» Exercise objective: Among the entries, find the lines with the string "team" and report them.

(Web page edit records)
↓↓↓

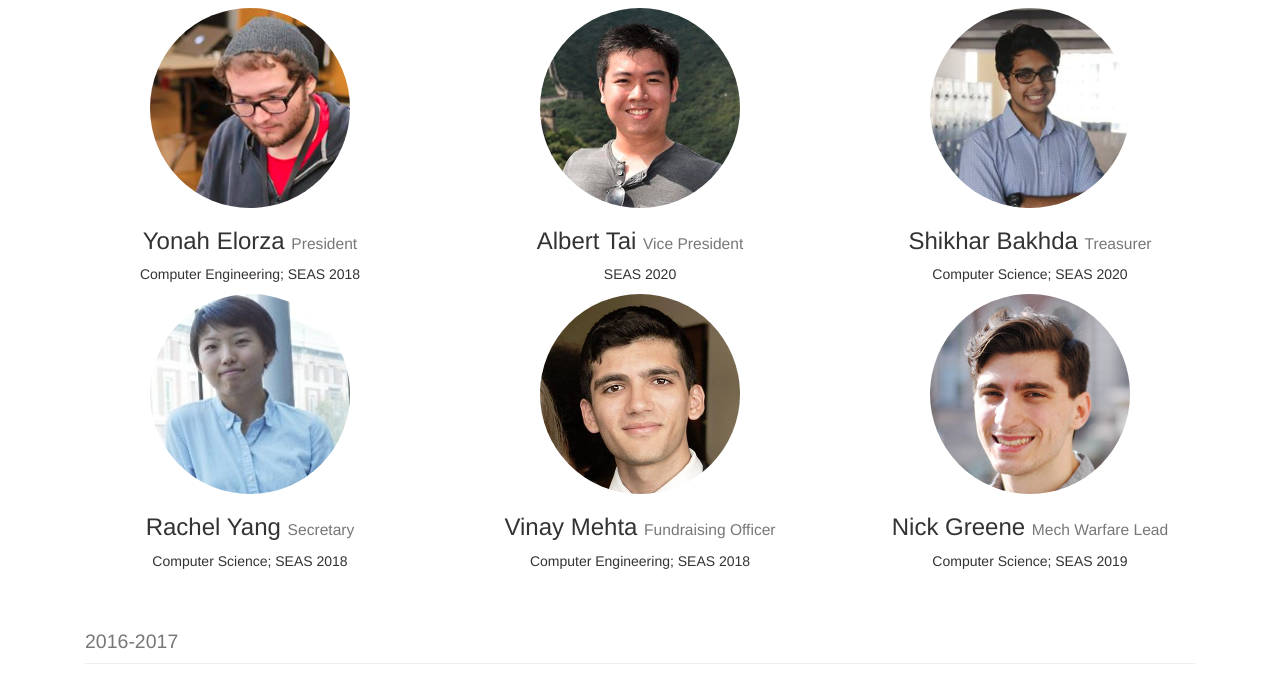
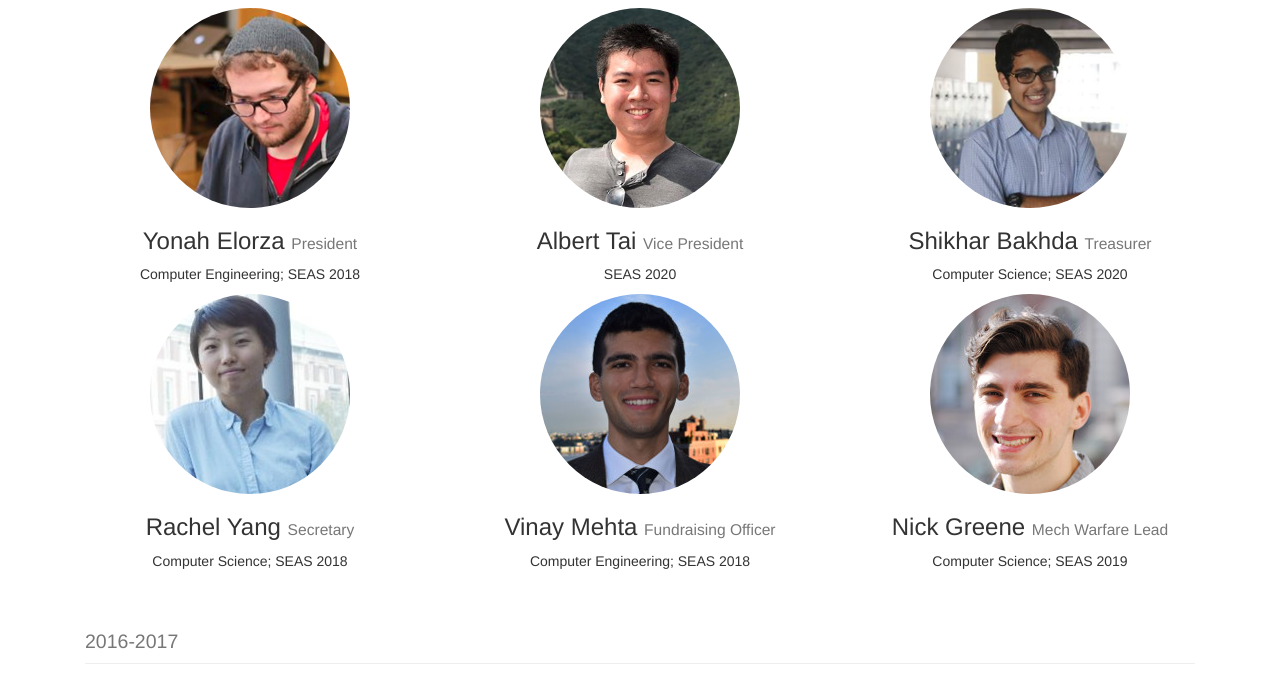
Before and after one commit to columbiaroboticsclub/roboticsclub, a plain HTML site: page team/index.html in a window 1280 px wide. Shown: the part 374-1055 px from the top of the page. Drawn offline with Linux system fonts and the light colour scheme.

Commit message:
change vinay's pic

```diff
--- a/team/index.html
+++ b/team/index.html
@@ -115,7 +115,7 @@
                 <p>Computer Science; SEAS 2018</p>
             </div>
             <div class="col-lg-4 col-sm-6 text-center">
-                <img class="img-circle img-responsive img-center" src="images/vinay_mehta.png" alt="">
+                <img class="img-circle img-responsive img-center" src="images/vinay_mehta.jpg" alt="">
                 <h3>Vinay Mehta
                     <small>Fundraising Officer</small>
                 </h3>
```
Also changed, not shown: team/images/vinay_mehta.png (deleted).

↑↑↑

» Task answer:
Before and after one commit to columbiaroboticsclub/roboticsclub, a plain HTML site: page team/index.html in a window 1280 px wide. Shown: the part 374-1055 px from the top of the page. Drawn offline with Linux system fonts and the light colour scheme.
--- a/team/index.html
+++ b/team/index.html
Also changed, not shown: team/images/vinay_mehta.png (deleted).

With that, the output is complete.